AIM OF THE TASK:
Leave out the images and return all the data word for word.

Structured diff data:
*** Block opens ***

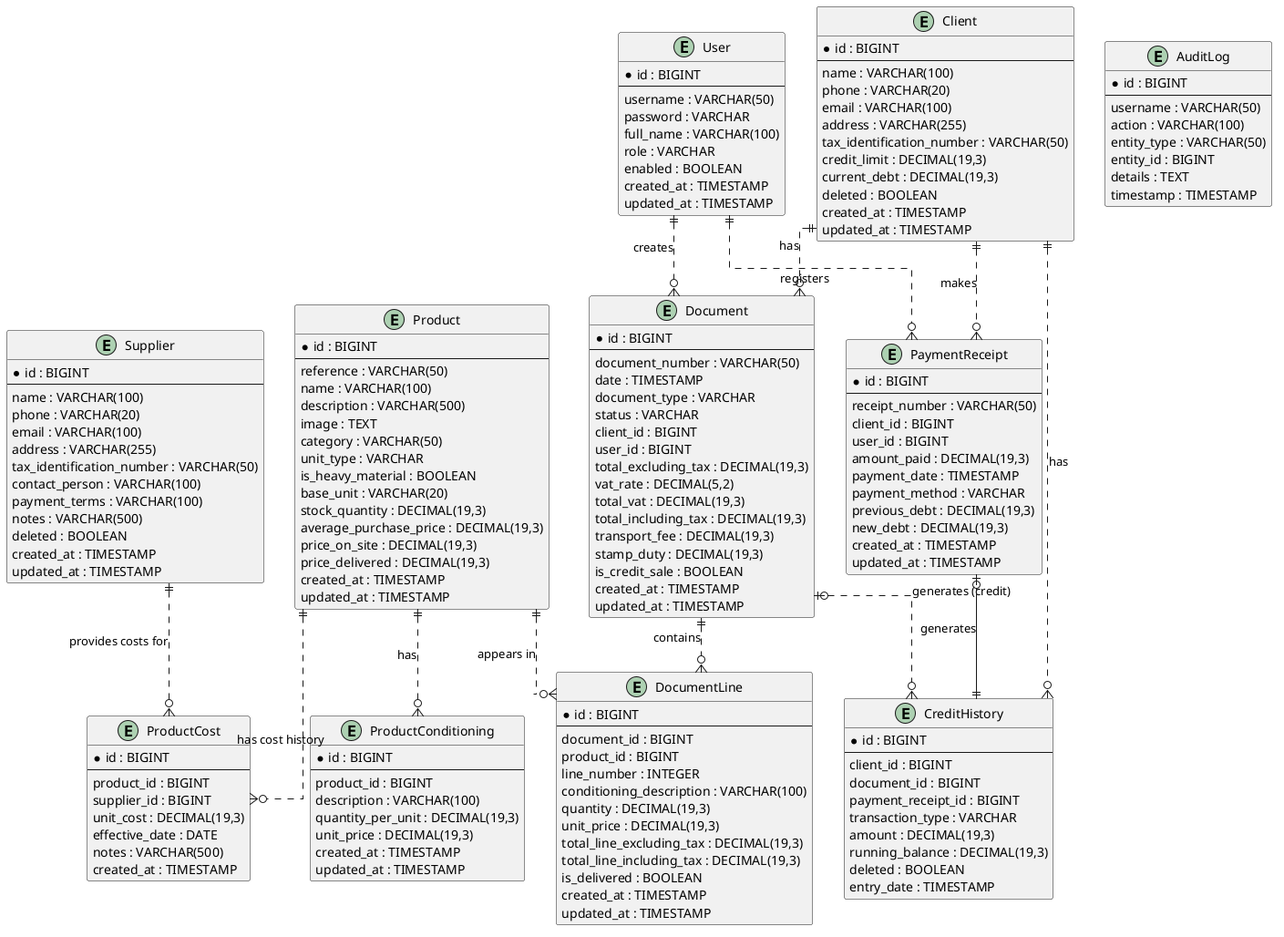
The PlantUML diagram docs/images/Hardware-Store-Entity-Relationships.png in mAmineChniti/hardware_store, before a commit.
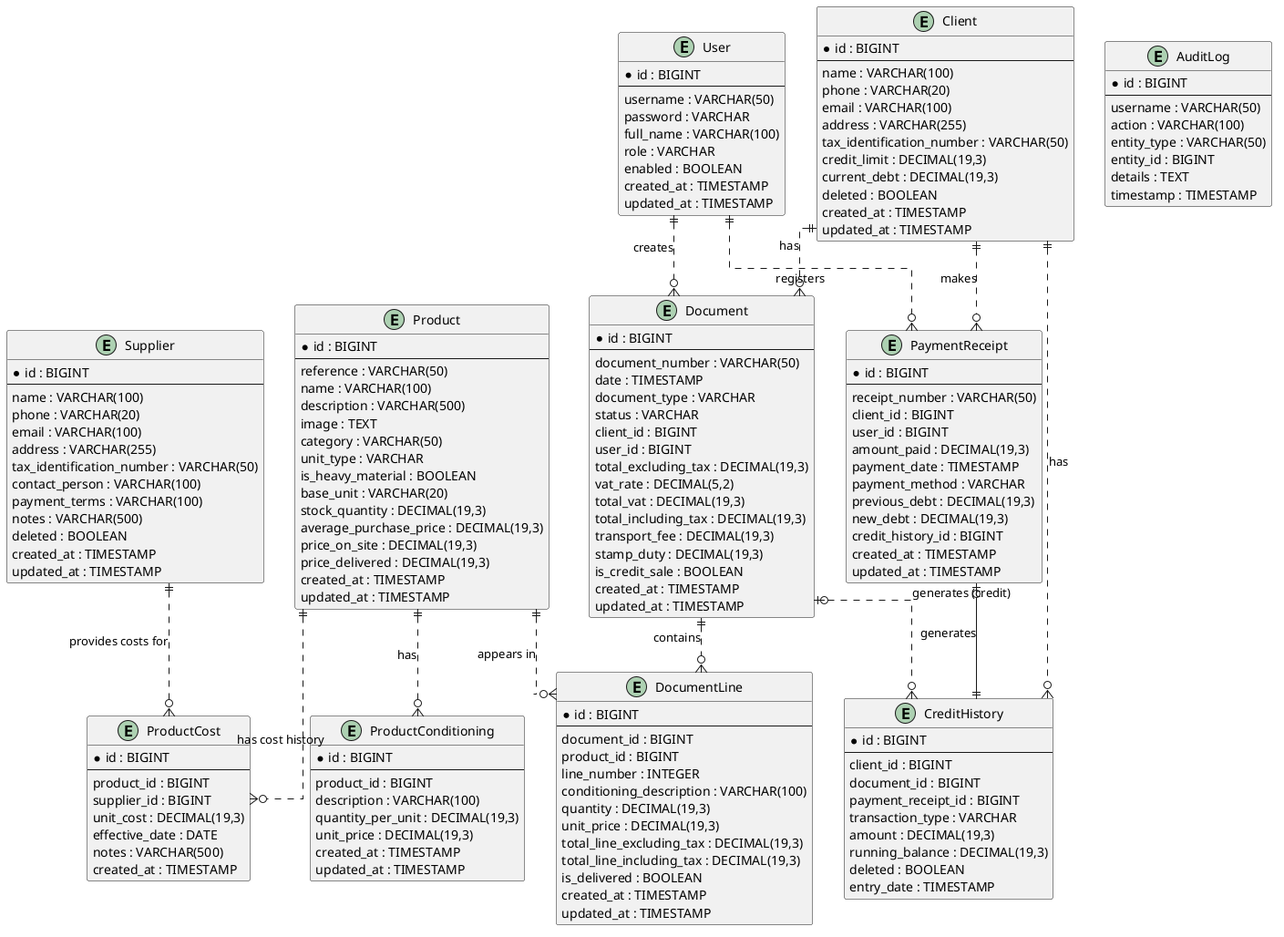
After the change.

Change to the diagram source:
```diff
@@ -133,6 +133,7 @@
   payment_method : VARCHAR
   previous_debt : DECIMAL(19,3)
   new_debt : DECIMAL(19,3)
+  credit_history_id : BIGINT
   created_at : TIMESTAMP
   updated_at : TIMESTAMP
 }
```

*** Block closes ***

TASK RESPONSE:
The PlantUML diagram docs/images/Hardware-Store-Entity-Relationships.png in mAmineChniti/hardware_store, before a commit.
After the change.

Change to the diagram source:
```diff
@@ -133,6 +133,7 @@
   payment_method : VARCHAR
   previous_debt : DECIMAL(19,3)
   new_debt : DECIMAL(19,3)
+  credit_history_id : BIGINT
   created_at : TIMESTAMP
   updated_at : TIMESTAMP
 }
```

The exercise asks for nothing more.